This simple, celestial meal with these delicate little birds which cook quickly and absorb flavours so beautifully. A favourite accompaniment is often vibrant, peppery wild watercress with an astringent vinaigrette, made simply with lots of lemon juice, salt, pepper and enough double cream to add a voluptuousness and pungency to tickle the flavour perfectly out of the watercress and quails. And last but not least is a mound of silky, buttery mashed potato or hunk of crusty bread is essential to absorb every last trace of tasty juices.
8 fresh or tinned vine leaves
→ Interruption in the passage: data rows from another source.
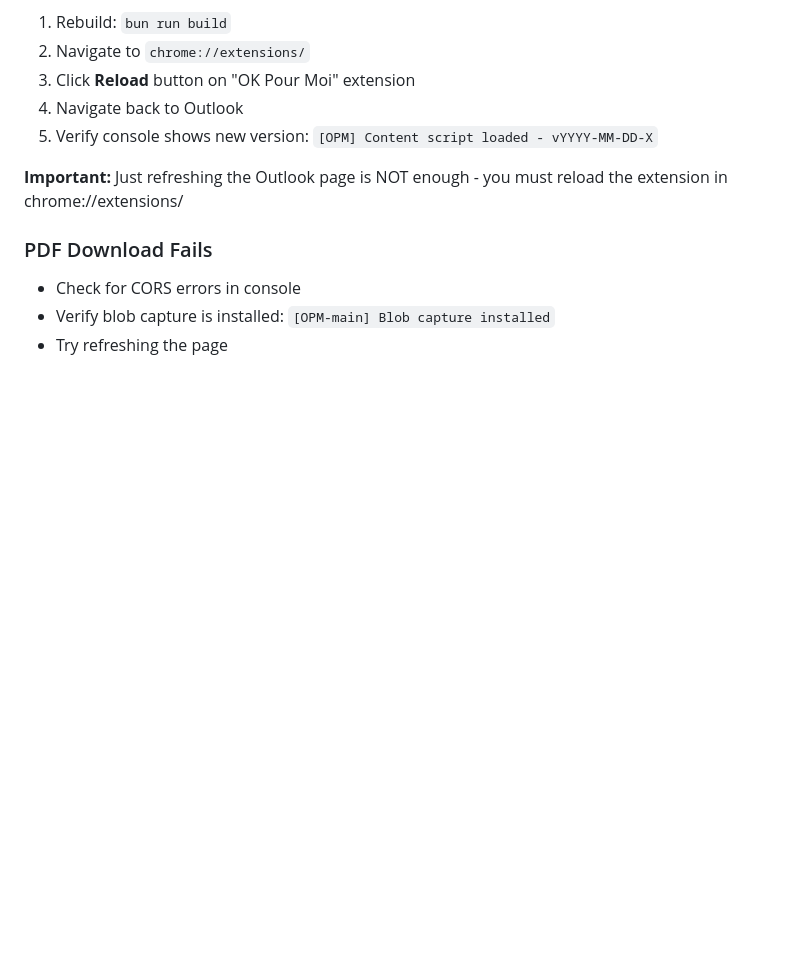
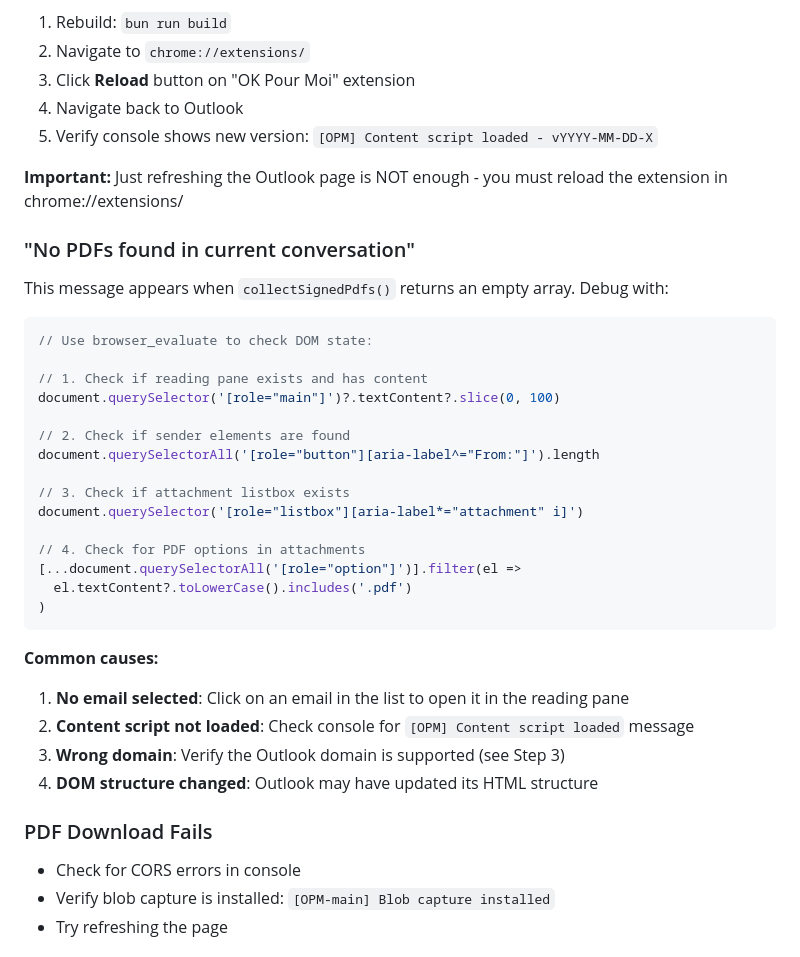
Before and after one commit to gbleu/ok-pour-moi, a Markdown page: .claude/agents/verify-app.md, the part around one of its changes. Drawn GitHub-style; blank space fills up the shorter version.

````diff
--- a/.claude/agents/verify-app.md
+++ b/.claude/agents/verify-app.md
@@ -313,6 +319,35 @@ Overall: PASS / FAIL
 
 **Important:** Just refreshing the Outlook page is NOT enough - you must reload the extension in chrome://extensions/
 
+### "No PDFs found in current conversation"
+
+This message appears when `collectSignedPdfs()` returns an empty array. Debug with:
+
+```javascript
+// Use browser_evaluate to check DOM state:
+
+// 1. Check if reading pane exists and has content
+document.querySelector('[role="main"]')?.textContent?.slice(0, 100)
+
+// 2. Check if sender elements are found
+document.querySelectorAll('[role="button"][aria-label^="From:"]').length
+
+// 3. Check if attachment listbox exists
+document.querySelector('[role="listbox"][aria-label*="attachment" i]')
+
+// 4. Check for PDF options in attachments
+[...document.querySelectorAll('[role="option"]')].filter(el =>
+  el.textContent?.toLowerCase().includes('.pdf')
+)
+```
+
+**Common causes:**
+
+1. **No email selected**: Click on an email in the list to open it in the reading pane
+2. **Content script not loaded**: Check console for `[OPM] Content script loaded` message
+3. **Wrong domain**: Verify the Outlook domain is supported (see Step 3)
+4. **DOM structure changed**: Outlook may have updated its HTML structure
+
 ### PDF Download Fails
 
 - Check for CORS errors in console
````
Also changed, not shown: other parts of .claude/agents/verify-app.md (+43 -1 lines).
4 thin slices of barding fat or very streaky bacon
150ml chicken stock or water
2 tablespoons vegetable oil
2 tablespoons Cognac or Armagnac
1 large sprig of thyme
1 carrot coarsely chopped
1 shallot, coarsely chopped
200g white or black seedless grapes, peeled
1 large glass red wine, preferably Burgundy
Preheat the oven to 180C
Lightly salt the quails then wrap each one in vine leaves then a thin slice of fat/bacon and secure loosely with trussing string.
Heat the oil in a sauté pan until fairly hot, put in the quails and seal for 2 or 3 minutes until golden on all sides. Add the carrot, shallot and thyme.
Pour the Cognac over the birds and ignite them before placing in the oven for 20 minutes.
Remove the quails from the oven, put the quails, breast side down, on a serving dish and cover loosely with foil.
Place the sauté pan over a medium heat and deglaze the pan with the red wine.
Reduce by half before adding the chicken stock or water. Reduce by two-thirds until the sauce is the consistency of syrup, lightly coating the back of a spoon.
Pass the sauce through a conical sieve into a saucepan and season to taste with salt and pepper.
Take the pan off the heat and beat in the butter before adding the grapes. Gently reheat for a couple of minutes, taking care not to boil.
Carefully remove the string from each of the quails. Place on serving plates, carefully laying the fat and vine leaves alongside.
Pour a little sauce and grapes over each bird, the remainder to be served in a jug at the table